  • Page(s) : 510-7
  • Published in: 1998

Major events in hematopoiesis involve interactions with endothelial cells (EC). During embryonic life, the onset of hematopoiesis occur in the yolk sac blood islands where the development of hematopoietic progenitor cells coincides with the generation of the first vascular cells. There after, close physical association of the hematopoietic progenitors can be found in the aorta endothelium-associated hematopoietic cells aggregates and in the long bone endothelium-delineated logettes during fetal hematopoiesis. A common precursor to EC and progenitors has long been postulated. In adult life, bone marrow sinus endothelium represents a morphologic barrier between the circulatory space and the hemopoietic compartment of the bone marrow. It forms a complete covering for the inner surface of the marrow sinuses. This location makes the bone marrow EC a critical element in the progenitor cells exit into circulation and in their selective homing in the bone marrow. The molecular mechanisms whereby hematopoietic progenitor cells egress or selectively home to the marrow are unclear. These mechanisms are likely to be a multistep adhesion process involving an interplay between adhesion molecules on bone marrow microvascular EC and the corresponding counter-structures on progenitors. Recognition of specific signals expressed by bone marrow EC are likely to be involved. Several groups have suceeding in isolating bone marrow microvascular EC. Most protocols involve a positive selection step using EC-specific markers such as the Ulex Europaeus-1 binding sites or EC-specific epitopes recognized by Mabs. These cells have been studied for their expression of adhesion molecules, the production of cytokines and their ability to support hematopoiesis. EC derived from the umbilical cord as well as bone marrow microvascular EC support the long-term proliferation and differentiation of myeloid and megakaryocytic progenitors.
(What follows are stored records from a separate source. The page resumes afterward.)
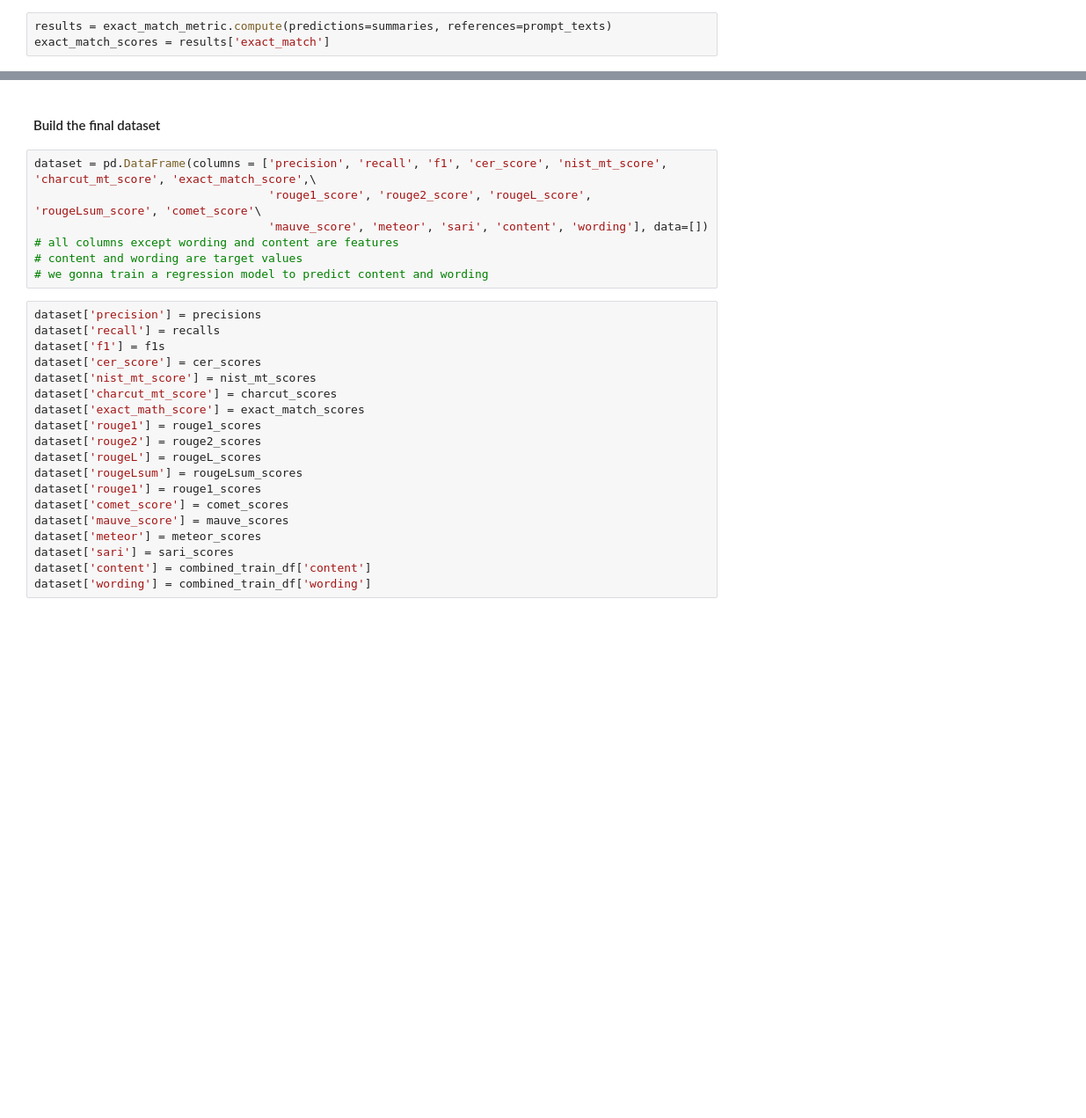
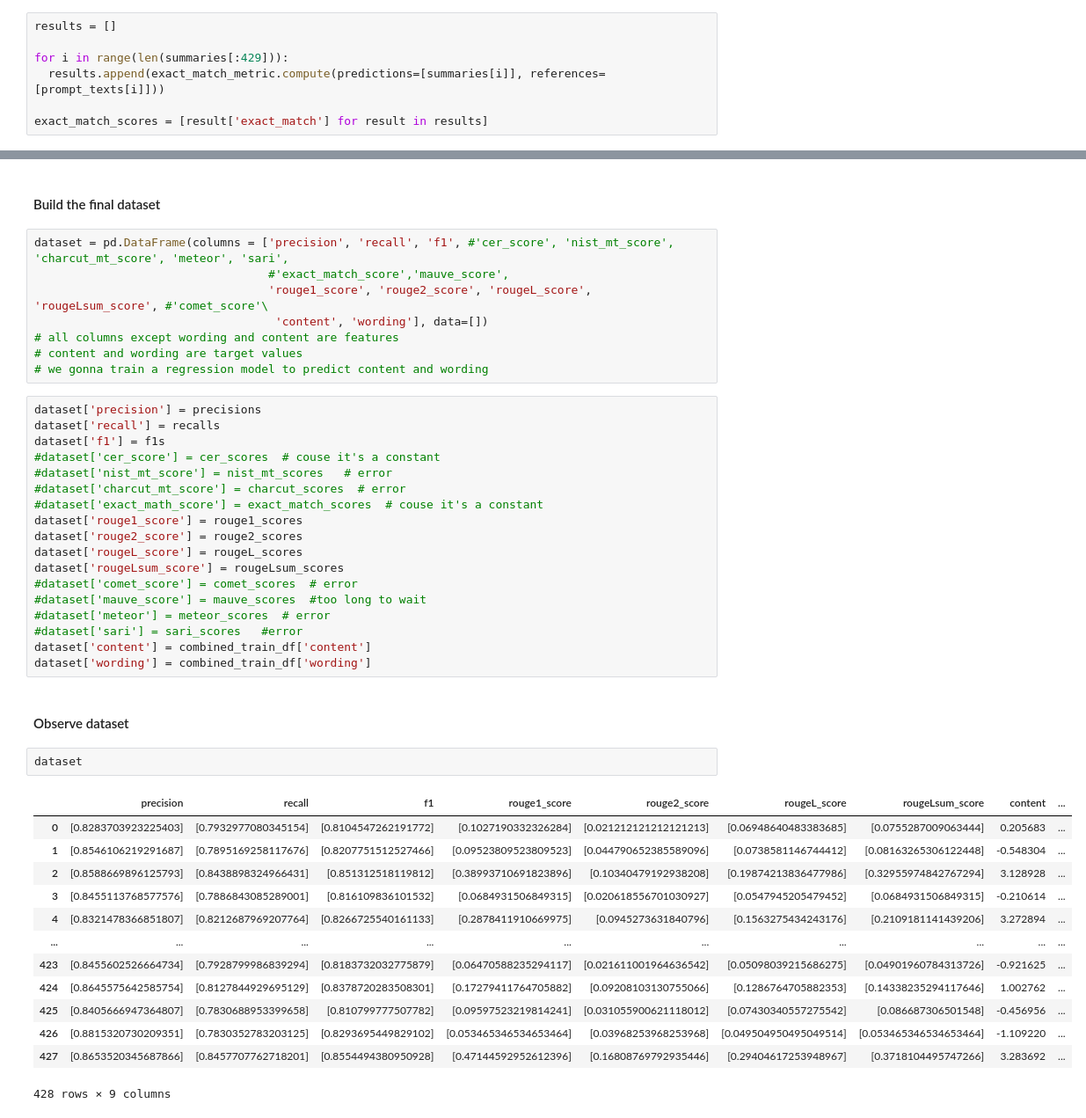
Before and after one commit to aimedvedeva/Competition2-nlp-, a Jupyter notebook: comp2_v0.ipynb, the cells around one changed output, grey strips where cells are left out. Shown: that part at 88% size. Drawn from its saved outputs; the diff is of its cells as text; blank space fills up the shorter version.

```diff
--- a/comp2_v0.ipynb
+++ b/comp2_v0.ipynb
@@ -142,5 +188,9 @@ The exact match score of a set of predictions is the sum of all of the individua
 from evaluate import load
 exact_match_metric = load("exact_match")
 # %%
-results = exact_match_metric.compute(predictions=summaries, references=prompt_texts)
-exact_match_scores = results['exact_match']
+results = []
+
+for i in range(len(summaries[:429])):
+  results.append(exact_match_metric.compute(predictions=[summaries[i]], references=[prompt_texts[i]]))
+
+exact_match_scores = [result['exact_match'] for result in results]
@@ -264,9 +503,10 @@ print(results)
 # %% [markdown]
 #### Build the final dataset
 # %%
-dataset = pd.DataFrame(columns = ['precision', 'recall', 'f1', 'cer_score', 'nist_mt_score', 'charcut_mt_score', 'exact_match_score',\
-                                  'rouge1_score', 'rouge2_score', 'rougeL_score', 'rougeLsum_score', 'comet_score'\
-                                  'mauve_score', 'meteor', 'sari', 'content', 'wording'], data=[])
+dataset = pd.DataFrame(columns = ['precision', 'recall', 'f1', #'cer_score', 'nist_mt_score', 'charcut_mt_score', 'meteor', 'sari',
+                                  #'exact_match_score','mauve_score',
+                                  'rouge1_score', 'rouge2_score', 'rougeL_score', 'rougeLsum_score', #'comet_score'\
+                                   'content', 'wording'], data=[])
 # all columns except wording and content are features
 # content and wording are target values
 # we gonna train a regression model to predict content and wording
@@ -274,18 +514,35 @@ dataset = pd.DataFrame(columns = ['precision', 'recall', 'f1', 'cer_score', 'nis
 dataset['precision'] = precisions
 dataset['recall'] = recalls
 dataset['f1'] = f1s
-dataset['cer_score'] = cer_scores
-dataset['nist_mt_score'] = nist_mt_scores
-dataset['charcut_mt_score'] = charcut_scores
-dataset['exact_math_score'] = exact_match_scores
-dataset['rouge1'] = rouge1_scores
-dataset['rouge2'] = rouge2_scores
-dataset['rougeL'] = rougeL_scores
-dataset['rougeLsum'] = rougeLsum_scores
-dataset['rouge1'] = rouge1_scores
-dataset['comet_score'] = comet_scores
-dataset['mauve_score'] = mauve_scores
-dataset['meteor'] = meteor_scores
-dataset['sari'] = sari_scores
+#dataset['cer_score'] = cer_scores  # couse it's a constant
+#dataset['nist_mt_score'] = nist_mt_scores   # error
+#dataset['charcut_mt_score'] = charcut_scores  # error
+#dataset['exact_math_score'] = exact_match_scores  # couse it's a constant
+dataset['rouge1_score'] = rouge1_scores
+dataset['rouge2_score'] = rouge2_scores
+dataset['rougeL_score'] = rougeL_scores
+dataset['rougeLsum_score'] = rougeLsum_scores
+#dataset['comet_score'] = comet_scores  # error
+#dataset['mauve_score'] = mauve_scores  #too long to wait
+#dataset['meteor'] = meteor_scores  # error
+#dataset['sari'] = sari_scores   #error
 dataset['content'] = combined_train_df['content']
 dataset['wording'] = combined_train_df['wording']
+# %% [markdown]
+#### Observe dataset
+# %%
+dataset
+# %% [output]
+|  | precision | recall | f1 | rouge1_score | rouge2_score | rougeL_score | rougeLsum_score | content | ... |
+| 0 | [0.8283703923225403] | [0.7932977080345154] | [0.8104547262191772] | [0.1027190332326284] | [0.021212121212121213] | [0.06948640483383685] | [0.0755287009063444] | 0.205683 | ... |
+| 1 | [0.8546106219291687] | [0.7895169258117676] | [0.8207751512527466] | [0.09523809523809523] | [0.044790652385589096] | [0.0738581146744412] | [0.08163265306122448] | -0.548304 | ... |
+| 2 | [0.8588669896125793] | [0.8438898324966431] | [0.851312518119812] | [0.38993710691823896] | [0.10340479192938208] | [0.19874213836477986] | [0.32955974842767294] | 3.128928 | ... |
+| 3 | [0.8455113768577576] | [0.7886843085289001] | [0.816109836101532] | [0.0684931506849315] | [0.020618556701030927] | [0.0547945205479452] | [0.0684931506849315] | -0.210614 | ... |
+| 4 | [0.8321478366851807] | [0.8212687969207764] | [0.8266725540161133] | [0.2878411910669975] | [0.0945273631840796] | [0.1563275434243176] | [0.2109181141439206] | 3.272894 | ... |
+| ... | ... | ... | ... | ... | ... | ... | ... | ... | ... |
+| 423 | [0.8455602526664734] | [0.7928799986839294] | [0.8183732032775879] | [0.06470588235294117] | [0.021611001964636542] | [0.05098039215686275] | [0.04901960784313726] | -0.921625 | ... |
+| 424 | [0.8645575642585754] | [0.8127844929695129] | [0.8378720283508301] | [0.17279411764705882] | [0.09208103130755066] | [0.1286764705882353] | [0.14338235294117646] | 1.002762 | ... |
+| 425 | [0.8405666947364807] | [0.7830688953399658] | [0.810799777507782] | [0.09597523219814241] | [0.031055900621118012] | [0.07430340557275542] | [0.086687306501548] | -0.456956 | ... |
+| 426 | [0.8815320730209351] | [0.7830352783203125] | [0.8293695449829102] | [0.053465346534653464] | [0.03968253968253968] | [0.049504950495049514] | [0.053465346534653464] | -1.109220 | ... |
+| 427 | [0.8653520345687866] | [0.8457707762718201] | [0.8554494380950928] | [0.47144592952612396] | [0.16808769792935446] | [0.29404617253948967] | [0.3718104495747266] | 3.283692 | ... |
+428 rows × 9 columns
```
Also changed, not shown: parts of 41 cells of this notebook.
This support is essentially related to the production of cytokines by the EC. The obtention of pure preparations of bone marrow microvascular EC should facilitate the elucidation of the molecular mechanisms involved in marrow egress and reentry of hematopoietic progenitors.